Instructions to follow: Repeat the entries without change, omitting the pictures.

◇ ◇ ◇ ◇

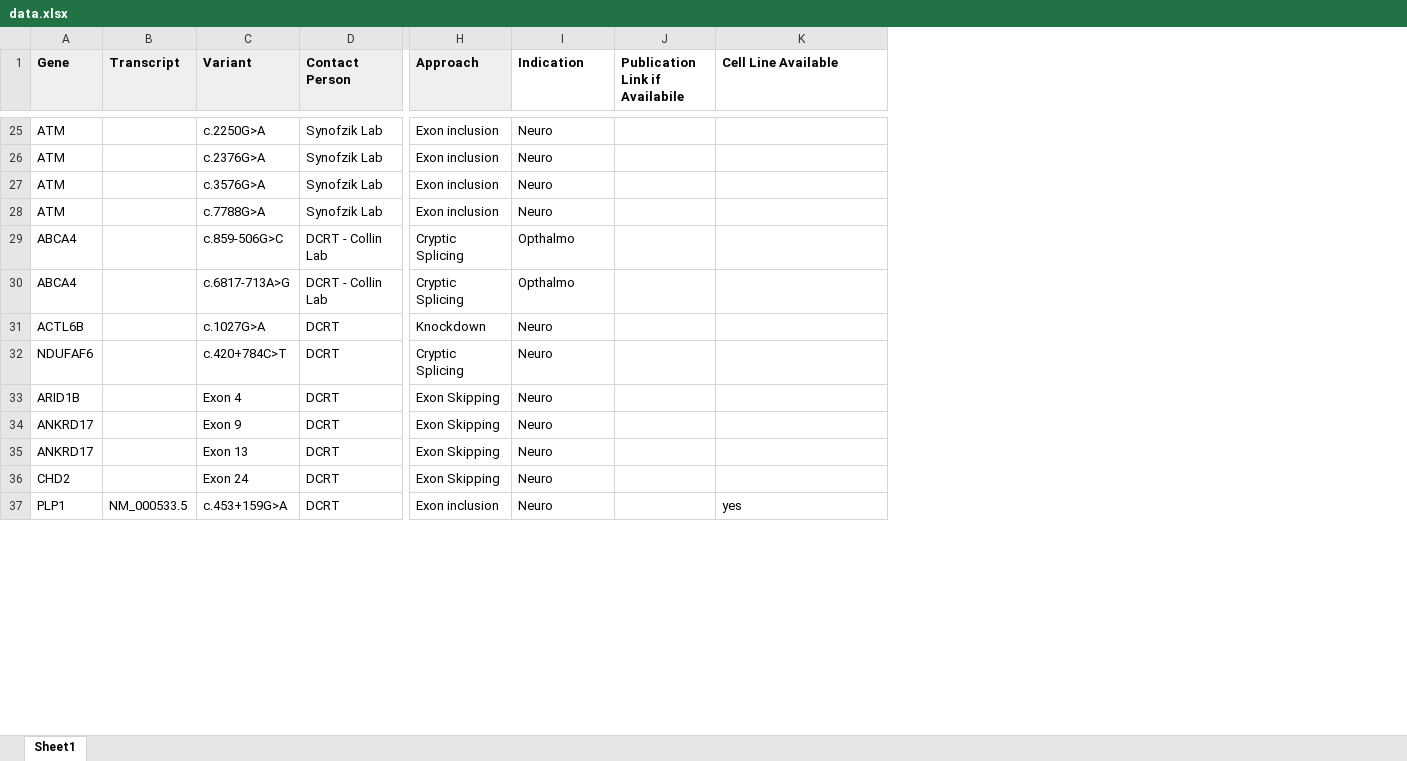
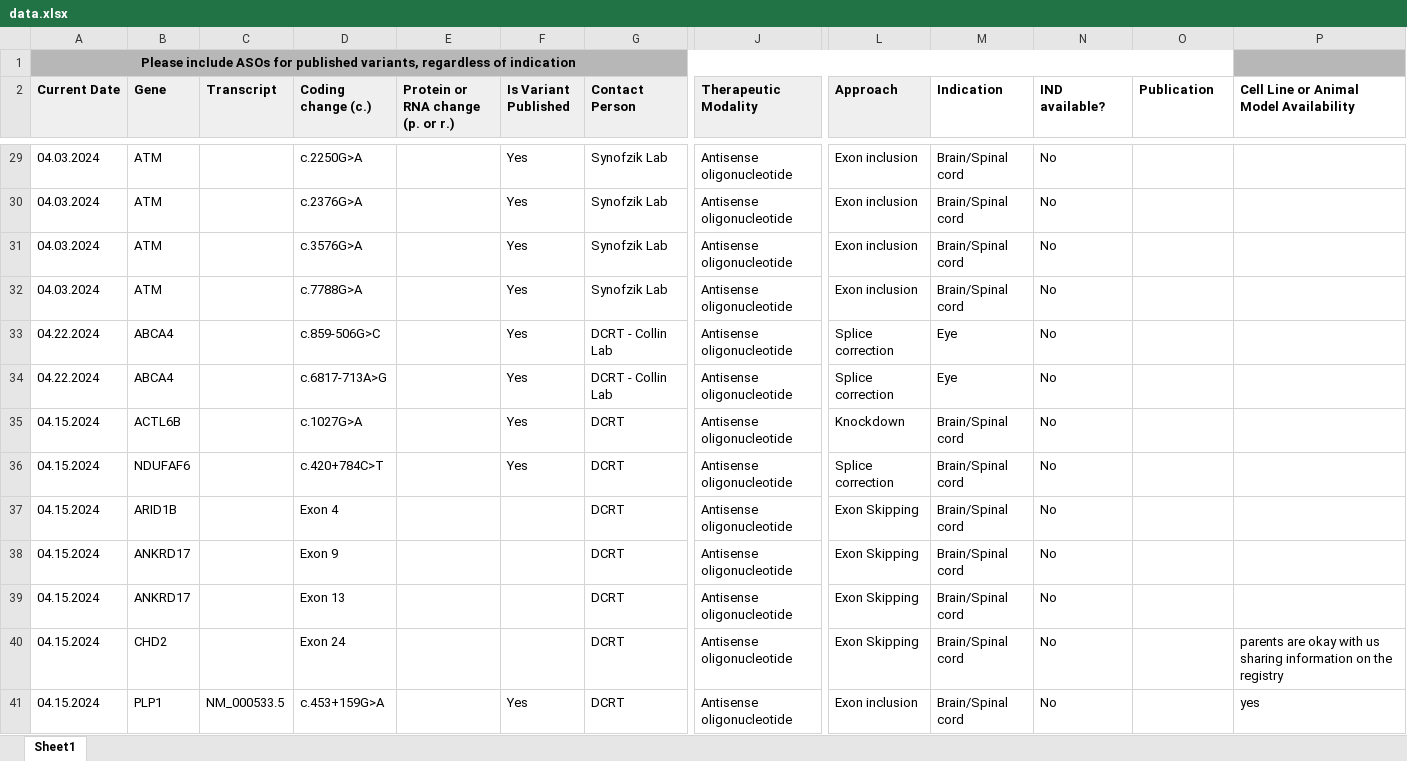
Before and after one commit to N1Collaborative/Gene_Registry, an Excel workbook: data.xlsx, sheet Sheet1, drawn as a sheet; only a part is shown, gaps mark what is left out; values as stored, in another font and other column widths than the file's, no borders; charts and pictures not drawn; addresses are those after the commit; rows hold the shown columns only; the diff covers the shown part only; the diff names each change by its address in the sheet, - before the commit and + after, or states it on an @@ line.

```diff
--- a/data.xlsx (sheet Sheet1)
+++ b/data.xlsx (sheet Sheet1)
+column A (Current Date), rows 29-41: 04.03.2024 | 04.03.2024 | 04.03.2024 | 04.03.2024 | 04.22.2024 | 04.22.2024 | 04.15.2024 | 04.15.2024 | 04.15.2024 | 04.15.2024 | 04.15.2024 | 04.15.2024 | 04.15.2024
+column E (Protein or RNA change (p. or r.)), empty
+column F (Is Variant Published), rows 29-41: Yes | Yes | Yes | Yes | Yes | Yes | Yes | Yes |  |  |  |  | Yes
+column J (Therapeutic Modality), rows 29-41: all Antisense oligonucleotide
+column N (IND available?), rows 29-41: all No
+row 1: Please include ASOs for published variants, regardless of indication
-D2: Variant
+D2: Coding change (c.)
-O2: Publication Link if Availabile
+O2: Publication
-P2: Cell Line Available
+P2: Cell Line or Animal Model Availability
-M29:M32 (Indication): Neuro
+M29:M32 (Indication): Brain/Spinal cord
-L33:L34 (Approach): Cryptic Splicing
+L33:L34 (Approach): Splice correction
-M33:M34 (Indication): Opthalmo
+M33:M34 (Indication): Eye
-M35:M41 (Indication): Neuro
+M35:M41 (Indication): Brain/Spinal cord
-L36 (Approach): Cryptic Splicing
+L36 (Approach): Splice correction
-P40: (empty)
+P40: parents are okay with us sharing information on the registry
```
Also changed, not shown: 8 added rows and 49 edited cells elsewhere in this sheet, charts or pictures.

◇ ◇ ◇ ◇

Reply:
Before and after one commit to N1Collaborative/Gene_Registry, an Excel workbook: data.xlsx, sheet Sheet1, drawn as a sheet; only a part is shown, gaps mark what is left out; values as stored, in another font and other column widths than the file's, no borders; charts and pictures not drawn; addresses are those after the commit; rows hold the shown columns only; the diff covers the shown part only; the diff names each change by its address in the sheet, - before the commit and + after, or states it on an @@ line.

```diff
--- a/data.xlsx (sheet Sheet1)
+++ b/data.xlsx (sheet Sheet1)
+column A (Current Date), rows 29-41: 04.03.2024 | 04.03.2024 | 04.03.2024 | 04.03.2024 | 04.22.2024 | 04.22.2024 | 04.15.2024 | 04.15.2024 | 04.15.2024 | 04.15.2024 | 04.15.2024 | 04.15.2024 | 04.15.2024
+column E (Protein or RNA change (p. or r.)), empty
+column F (Is Variant Published), rows 29-41: Yes | Yes | Yes | Yes | Yes | Yes | Yes | Yes |  |  |  |  | Yes
+column J (Therapeutic Modality), rows 29-41: all Antisense oligonucleotide
+column N (IND available?), rows 29-41: all No
+row 1: Please include ASOs for published variants, regardless of indication
-D2: Variant
+D2: Coding change (c.)
-O2: Publication Link if Availabile
+O2: Publication
-P2: Cell Line Available
+P2: Cell Line or Animal Model Availability
-M29:M32 (Indication): Neuro
+M29:M32 (Indication): Brain/Spinal cord
-L33:L34 (Approach): Cryptic Splicing
+L33:L34 (Approach): Splice correction
-M33:M34 (Indication): Opthalmo
+M33:M34 (Indication): Eye
-M35:M41 (Indication): Neuro
+M35:M41 (Indication): Brain/Spinal cord
-L36 (Approach): Cryptic Splicing
+L36 (Approach): Splice correction
-P40: (empty)
+P40: parents are okay with us sharing information on the registry
```
Also changed, not shown: 8 added rows and 49 edited cells elsewhere in this sheet, charts or pictures.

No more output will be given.